This is because several states on the European continent--the west Balkans, Ukraine, Russia, the Caucasus--remain outside of the European Union. In addition, while North African and Middle Eastern countries share the common Mediterranean region with certain European states, these non-European states are, indeed, extremely far from EU membership. Emigration from these regions to Europe is, however, embedded in its history; Saint Paul was an immigrant from today's Israel and Saint Augustine from Tunisia.

[ILLUSTRATION OMITTED]

While the EU is attempting to eliminate all restrictions on the free movement of EU citizens, we have kept in place restrictions for immigration from countries outside of the European Union. It is necessary, however, to recall that policies related to immigration from non-EU countries have obvious parallels to past immigration between European states.

Why do we Need the European Dimension?

The European Union must create a common EU-wide policy for immigration from third countries. To insist that the EU's member-states create their own policies towards non-EU immigration is hypothetically possible, but unfeasible in practice. So too, it is ethically unacceptable for immigrants to be protected against exploitation in one member-state and not in another. On EU territory, basic rights should be guaranteed. Core European values do not uphold slave-like living and working conditions for immigrants.

Some may believe that relegating immigrants to the lowest levels of society and exploiting them for marginal wages brings economic advantages. This perspective is extremely shortsighted. As history has shown us, it is advantageous for states to encourage immigrants to immediately integrate.

The rest of this article is only available to active members of Questia

Sign up now for a free, 1-day trial and receive full access to:

  • Questia's entire collection
  • Automatic bibliography creation
  • More helpful research tools like notes, citations, and highlights
  • Ad-free environment

Already a member? Log in now.

Notes for this article

Add a new note
If you are trying to select text to create highlights or citations, remember that you must now click or tap on the first word, and then click or tap on the last word.
Loading One moment ...
Project items
Notes
Cite this article

Cited article
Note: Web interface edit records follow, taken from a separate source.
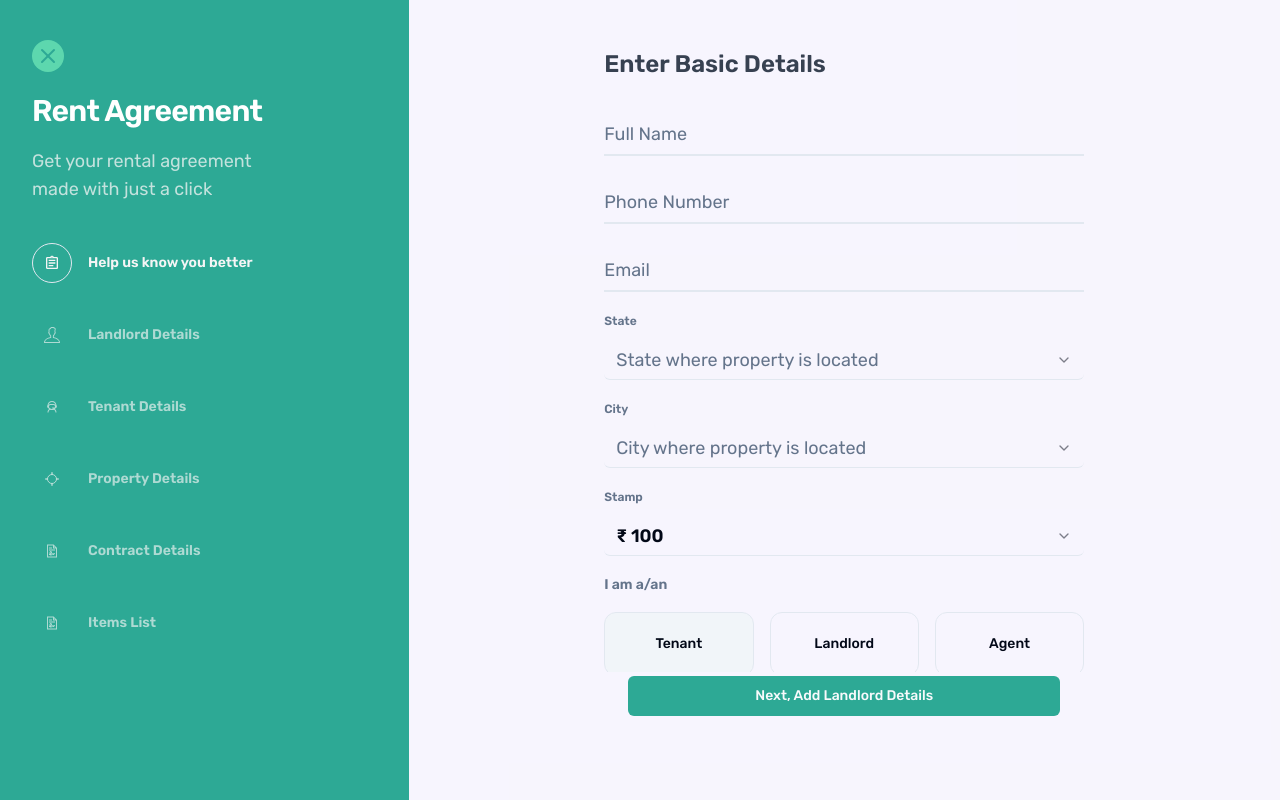
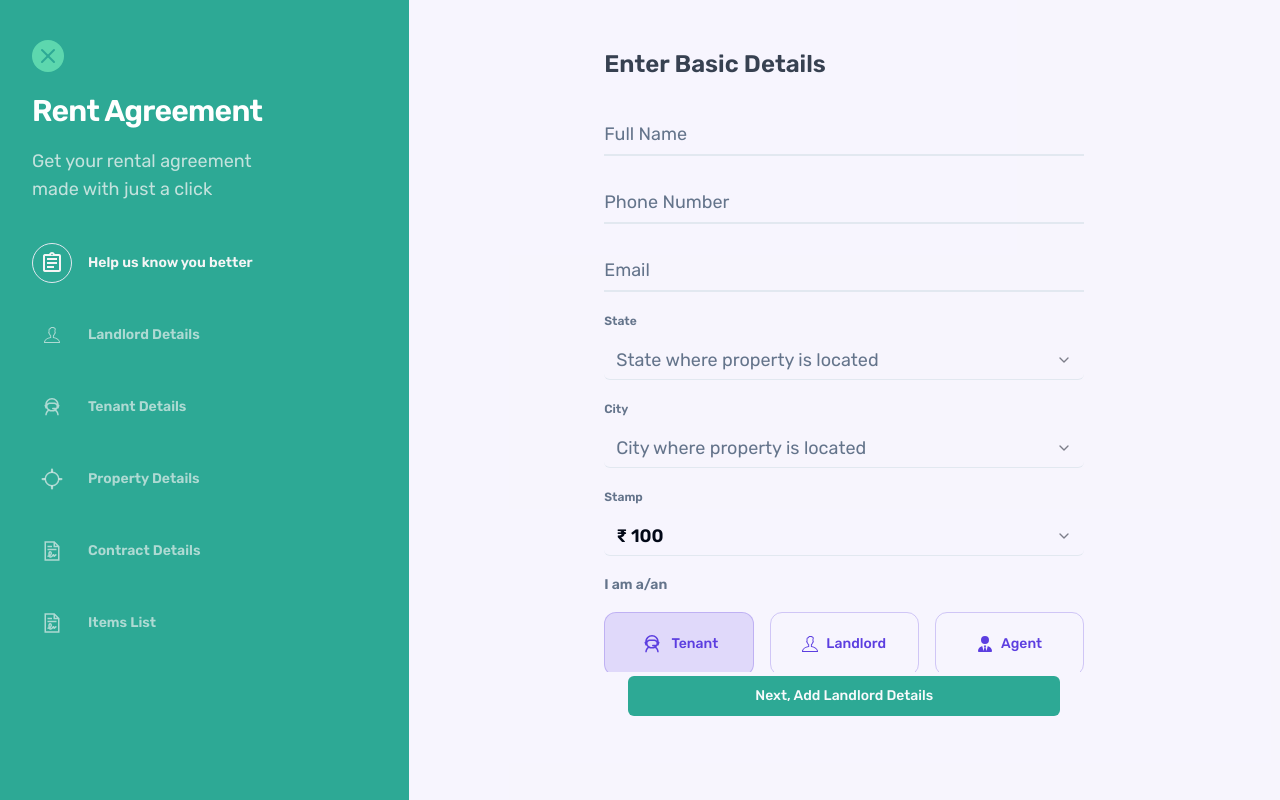
Before and after one commit to whatsnxt-org/whatsnxt-rental-agreement, a Next.js app: page / in a window 1280 px wide. Built offline with nearby package versions, Linux system fonts and the light colour scheme.

Commit message:
[modify] styles

```diff
--- a/app/(root)/layout.tsx
+++ b/app/(root)/layout.tsx
@@ -18,9 +18,7 @@ export default function RootLayout({
   return (
     <html lang="en">
       <body className={`${inter.className} ${rubic.className}`}>
-        <div className="min-h-screen max-w-[90rem] mx-auto bg-wnr-purple/5">
-          {children}
-        </div>
+        <div className="min-h-screen bg-wnr-purple/5">{children}</div>
       </body>
     </html>
   );
--- a/components/rental-form/form-header.tsx
+++ b/components/rental-form/form-header.tsx
@@ -70,7 +70,7 @@ const MobileFormTitle = ({
     </Button>
 
     {/* // icon */}
-    <div className="ms-3 w-10 h-10 rounded-full bg-muted flex items-center justify-center text-primary">
+    <div className="ms-3 w-10 h-10 rounded-full bg-muted flex items-center justify-center text-wnr-purple">
       {icon}
     </div>
 
--- a/components/rental-form/steps/basic-details.tsx
+++ b/components/rental-form/steps/basic-details.tsx
@@ -22,6 +22,9 @@ import { RentType } from "@/store/basic-details-store";
 import { zodResolver } from "@hookform/resolvers/zod";
 import { useMemo } from "react";
 import { useForm } from "react-hook-form";
+import { FaUserTie } from "react-icons/fa6";
+import { LiaUserAstronautSolid } from "react-icons/lia";
+import { TfiUser } from "react-icons/tfi";
 
 const BasicDetails = () => {
   const {
@@ -129,13 +132,22 @@ const BasicDetails = () => {
               render={(field) => (
                 <>
                   <FormRadioItem value={RentType.Tenant} field={field}>
-                    Tenant
+                    <div className="flex items-center gap-2">
+                      <LiaUserAstronautSolid className="w-6 h-6" />
+                    </div>
+                    <span>Tenant</span>
                   </FormRadioItem>
                   <FormRadioItem value={RentType.LandLord} field={field}>
-                    Landlord
+                    <div className="flex items-center gap-2">
+                      <TfiUser className="w-4 h-4" />
+                      <span>Landlord</span>
+                    </div>
                   </FormRadioItem>
                   <FormRadioItem value={RentType.Agent} field={field}>
-                    Agent
+                    <div className="flex items-center gap-2">
+                      <FaUserTie className="w-4 h-4" />
+                      <span>Agent</span>
+                    </div>
                   </FormRadioItem>
                 </>
               )}
--- a/components/rental-form/steps/landlord-details.tsx
+++ b/components/rental-form/steps/landlord-details.tsx
@@ -69,7 +69,7 @@ const LandLordDetails = () => {
               size={"sm"}
               variant={"ghost"}
               type="button"
-              className="text-blue-500 border-b border-b-blue-500 rounded-none hover:bg-inherit focus-visible:bg-inherit hover:text-blue-500 focus-visible:text-blue-500 p-0 flex items-center gap-4"
+              className="text-wnr-purple border-b border-b-wnr-purple rounded-none hover:bg-inherit focus-visible:bg-inherit hover:text-wnr-purple focus-visible:text-wnr-purple p-0 flex items-center gap-4"
               onClick={() => addOwner()}
             >
               <Plus className="w-4 h-4" />
--- a/components/rental-form/steps/summary/details-section/contract-details-widget.tsx
+++ b/components/rental-form/steps/summary/details-section/contract-details-widget.tsx
@@ -36,11 +36,11 @@ const ContractDetailsWidget = () => {
           </span>
         </div>
         <span className="capitalize whitespace-break-spaces">
-          {`Rent Date: ${rentPaymentDate}   (Every Month)   *   Notice ${noticePeriod} Months`}
+          {`Rent Date:   ${rentPaymentDate}   (Every Month)   *   Notice ${noticePeriod} Months`}
         </span>
         <span className="capitalize whitespace-break-spaces">
           {increaseRent &&
-            `Rent Increment: ${increaseRentPercentage}%   (Every Month)   *  `}{" "}
+            `Rent Increment:   ${increaseRentPercentage}%   (Every Month)   *  `}{" "}
           {`Notice ${noticePeriod} Months`}
         </span>
       </div>
--- a/components/rental-form/steps/summary/details-section/landlord-details-widget.tsx
+++ b/components/rental-form/steps/summary/details-section/landlord-details-widget.tsx
@@ -26,8 +26,8 @@ const LandlordDetailsWidget = () => {
         {showDetails && (
           <>
             <span className="capitalize">{mainLandlord.permenantAddress}</span>
-            <span>
-              {mainLandlord.phoneNo} * {mainLandlord.email}
+            <span className="whitespace-break-spaces">
+              {`${mainLandlord.phoneNo}   *   ${mainLandlord.email}`}
             </span>
           </>
         )}
--- a/components/rental-form/steps/summary/details-section/property-details-widget.tsx
+++ b/components/rental-form/steps/summary/details-section/property-details-widget.tsx
@@ -28,8 +28,8 @@ const PropertyDetailsWidget = () => {
       <div className="flex flex-col gap-2 text-muted-foreground text-xs font-semibold">
         <span className="text-foreground text-base capitalize">{address}</span>
 
-        <span>
-          {houseNo && `House No. ${houseNo} *`} {space}
+        <span className="whitespace-break-spaces">
+          {`${houseNo && `House No. ${houseNo}   *  `}${space}`}
         </span>
       </div>
     </DetailsWidget>
--- a/components/rental-form/steps/summary/details-section/tenant-details-widget.tsx
+++ b/components/rental-form/steps/summary/details-section/tenant-details-widget.tsx
@@ -22,8 +22,8 @@ const TenantDetailsWidget = () => {
         {showDetails && (
           <>
             <span className="capitalize">{permenantAddress}</span>
-            <span>
-              {phoneNo} * {email}
+            <span className="whitespace-break-spaces">
+              {`${phoneNo}   *   ${email}`}
             </span>
           </>
         )}
--- a/components/ui/radio-group.tsx
+++ b/components/ui/radio-group.tsx
@@ -51,12 +51,12 @@ export const CustomRadioGroupLabel = ({
 }) => (
   <div
     className={cn(
-      "w-full px-2 max-w-40 h-16 rounded-xl border cursor-pointer",
-      isSelected && "bg-muted"
+      "w-full px-2 max-w-40 h-16 rounded-xl border border-wnr-purple/25 cursor-pointer",
+      isSelected && "bg-wnr-purple/15"
     )}
   >
     <div className="flex h-full items-center justify-center">
-      <div className="flex gap-2 items-center">{children}</div>
+      <div className="flex gap-2 items-center text-wnr-purple">{children}</div>
     </div>
   </div>
 );
--- a/constants/steps-data.tsx
+++ b/constants/steps-data.tsx
@@ -32,7 +32,7 @@ export const stepsData: StepData[] = [
       mobile: "Landlord Details",
       desktop: "Enter Landlord Details",
     },
-    icon: <TfiUser className="w-6 h-6" />,
+    icon: <TfiUser className="w-4 h-4" />,
     component: <LandLordDetails />,
   },
   {
```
Style
Citations are available only to our active members.
Sign up now to cite pages or passages in MLA, APA and Chicago citation styles.

Cited article

Immigration Policies in the European Union: European Policy towards Immigration from Third Countries Is Subject to Certain Restrictions Which Must Be Removed to Provide a Fair Working Environment for All Immigrants to Europe
Settings

Settings

Typeface
Text size Smaller Larger
Search within

Search within this article

Look up

Look up a word

  • Dictionary
  • Thesaurus
Please submit a word or phrase above.
Print this page

Print this page

Why can't I print more than one page at a time?

While we understand printed pages are helpful to our users, this limitation is necessary to help protect our publishers' copyrighted material and prevent its unlawful distribution. We are sorry for any inconvenience.
Full screen

matching results for page

Cited passage

Style
Citations are available only to our active members.
Sign up now to cite pages or passages in MLA, APA and Chicago citation styles.

Cited passage

Welcome to the new Questia Reader

The Questia Reader has been updated to provide you with an even better online reading experience.  It is now 100% Responsive, which means you can read our books and articles on any sized device you wish.  All of your favorite tools like notes, highlights, and citations are still here, but the way you select text has been updated to be easier to use, especially on touchscreen devices.  Here's how:

1. Click or tap the first word you want to select.
2. Click or tap the last word you want to select.

OK, got it!

Thanks for trying Questia!

Please continue trying out our research tools, but please note, full functionality is available only to our active members.

Your work will be lost once you leave this Web page.

For full access in an ad-free environment, sign up now for a FREE, 1-day trial.

Already a member? Log in now.

Are you sure you want to delete this highlight?